Getting "rid of" the troika and exiting the bailout programme is seen as a big goal for the government.
It was good that the government engineered a deal on the promissory note which will save about €1 billion from the budget arithmetic next year.
The amazement that has greeted Lucinda Creighton's resignation as a junior minister is a slightly depressing commentary on our political system.
The banks were given taxpayers' money as part of a recapitalisation deal. One part of this was that they had enough capital to deal with bad debts.
While no government can magic economic growth out of thin air, it is in the government's power to make economic growth as job-friendly as possible.
Why has there not been a comprehensive public inquiry into Ireland's banking collapse?
The British chancellor of the exchequer, George Osborne, delivered one of his two annual financial statements to parliament last week.
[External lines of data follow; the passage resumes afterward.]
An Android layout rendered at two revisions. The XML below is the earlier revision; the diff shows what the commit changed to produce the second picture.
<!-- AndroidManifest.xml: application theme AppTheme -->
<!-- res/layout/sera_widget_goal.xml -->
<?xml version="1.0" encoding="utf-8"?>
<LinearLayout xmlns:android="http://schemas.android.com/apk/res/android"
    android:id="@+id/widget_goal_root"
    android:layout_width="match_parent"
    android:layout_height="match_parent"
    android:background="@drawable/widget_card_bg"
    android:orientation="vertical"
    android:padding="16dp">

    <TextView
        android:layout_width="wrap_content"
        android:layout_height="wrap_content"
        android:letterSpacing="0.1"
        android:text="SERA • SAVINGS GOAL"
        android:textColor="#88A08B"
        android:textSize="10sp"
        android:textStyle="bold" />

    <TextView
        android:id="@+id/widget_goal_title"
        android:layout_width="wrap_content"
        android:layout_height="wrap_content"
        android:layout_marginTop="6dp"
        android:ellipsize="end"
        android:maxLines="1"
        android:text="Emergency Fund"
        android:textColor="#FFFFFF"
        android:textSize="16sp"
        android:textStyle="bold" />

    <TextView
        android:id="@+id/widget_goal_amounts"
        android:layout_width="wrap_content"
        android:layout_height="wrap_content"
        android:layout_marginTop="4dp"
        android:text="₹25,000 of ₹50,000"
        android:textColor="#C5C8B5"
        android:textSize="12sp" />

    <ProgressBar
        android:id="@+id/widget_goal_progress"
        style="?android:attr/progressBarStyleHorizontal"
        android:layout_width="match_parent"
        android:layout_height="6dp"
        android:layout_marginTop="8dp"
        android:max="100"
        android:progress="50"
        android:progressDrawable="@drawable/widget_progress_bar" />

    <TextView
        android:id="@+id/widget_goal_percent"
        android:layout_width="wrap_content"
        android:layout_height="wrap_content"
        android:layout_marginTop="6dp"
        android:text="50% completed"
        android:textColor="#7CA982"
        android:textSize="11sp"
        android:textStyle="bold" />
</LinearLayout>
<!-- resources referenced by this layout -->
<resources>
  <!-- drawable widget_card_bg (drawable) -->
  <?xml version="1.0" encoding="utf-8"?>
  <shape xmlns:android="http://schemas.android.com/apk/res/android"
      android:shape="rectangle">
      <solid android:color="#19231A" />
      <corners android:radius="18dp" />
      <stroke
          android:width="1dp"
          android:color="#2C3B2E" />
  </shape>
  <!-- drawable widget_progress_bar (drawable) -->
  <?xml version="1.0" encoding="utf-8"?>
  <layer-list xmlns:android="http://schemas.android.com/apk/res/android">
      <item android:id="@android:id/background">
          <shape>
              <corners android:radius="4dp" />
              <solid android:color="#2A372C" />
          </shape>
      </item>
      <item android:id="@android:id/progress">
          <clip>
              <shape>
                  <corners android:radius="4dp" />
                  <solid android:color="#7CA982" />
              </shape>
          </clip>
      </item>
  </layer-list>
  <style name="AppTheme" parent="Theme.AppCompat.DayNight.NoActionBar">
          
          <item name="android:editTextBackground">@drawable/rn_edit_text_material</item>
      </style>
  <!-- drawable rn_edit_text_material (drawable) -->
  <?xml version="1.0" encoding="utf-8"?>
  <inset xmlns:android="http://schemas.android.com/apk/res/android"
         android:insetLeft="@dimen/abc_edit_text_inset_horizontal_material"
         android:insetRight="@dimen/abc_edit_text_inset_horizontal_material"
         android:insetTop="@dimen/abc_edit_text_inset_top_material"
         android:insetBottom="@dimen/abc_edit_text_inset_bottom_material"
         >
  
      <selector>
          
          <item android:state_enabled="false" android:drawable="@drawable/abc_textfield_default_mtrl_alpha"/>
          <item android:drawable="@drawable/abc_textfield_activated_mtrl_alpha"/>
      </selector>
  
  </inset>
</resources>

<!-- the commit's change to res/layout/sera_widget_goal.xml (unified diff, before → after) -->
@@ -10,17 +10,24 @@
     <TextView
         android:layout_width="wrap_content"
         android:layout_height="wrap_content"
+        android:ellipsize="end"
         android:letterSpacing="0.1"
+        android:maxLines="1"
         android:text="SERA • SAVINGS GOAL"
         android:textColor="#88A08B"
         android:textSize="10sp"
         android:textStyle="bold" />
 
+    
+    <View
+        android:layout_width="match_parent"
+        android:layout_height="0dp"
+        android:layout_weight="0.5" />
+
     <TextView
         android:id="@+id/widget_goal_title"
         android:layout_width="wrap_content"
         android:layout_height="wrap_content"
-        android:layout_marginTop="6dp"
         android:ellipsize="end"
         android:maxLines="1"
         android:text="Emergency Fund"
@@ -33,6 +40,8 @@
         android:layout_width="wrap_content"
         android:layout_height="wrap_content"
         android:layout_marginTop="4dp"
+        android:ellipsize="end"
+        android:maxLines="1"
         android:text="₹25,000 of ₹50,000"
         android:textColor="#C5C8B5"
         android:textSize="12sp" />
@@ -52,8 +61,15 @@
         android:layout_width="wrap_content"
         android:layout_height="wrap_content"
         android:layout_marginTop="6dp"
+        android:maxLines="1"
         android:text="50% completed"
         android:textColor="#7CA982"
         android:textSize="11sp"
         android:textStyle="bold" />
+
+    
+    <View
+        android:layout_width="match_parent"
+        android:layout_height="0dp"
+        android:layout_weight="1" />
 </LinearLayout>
Whether ministers admit it or not, the process of preparing for the next budget is already under way.
The G8 meeting was always going to end with some flowery words on taxation and not a lot of specifics.
If Enda Kenny really wants to abolish the Seanad, he will have to come up with better arguments than those he has so far supplied.
The IMF is correct in the conclusions of a report published last week, which said that Greece's debt should have been restructured much earlier in the crisis.
The Revenue Commissioners have reported that in excess of 1.5 million households had registered for the residential property tax by last week's deadline.
Just what should we make of Nama, the state's mammoth bad bank? In one sense, its establishment has been an abundant failure.
Ireland is not a tax haven. It is not like Bermuda and the Cayman Islands, where money can be parked tax-free and where brass plate operations are the order of the day.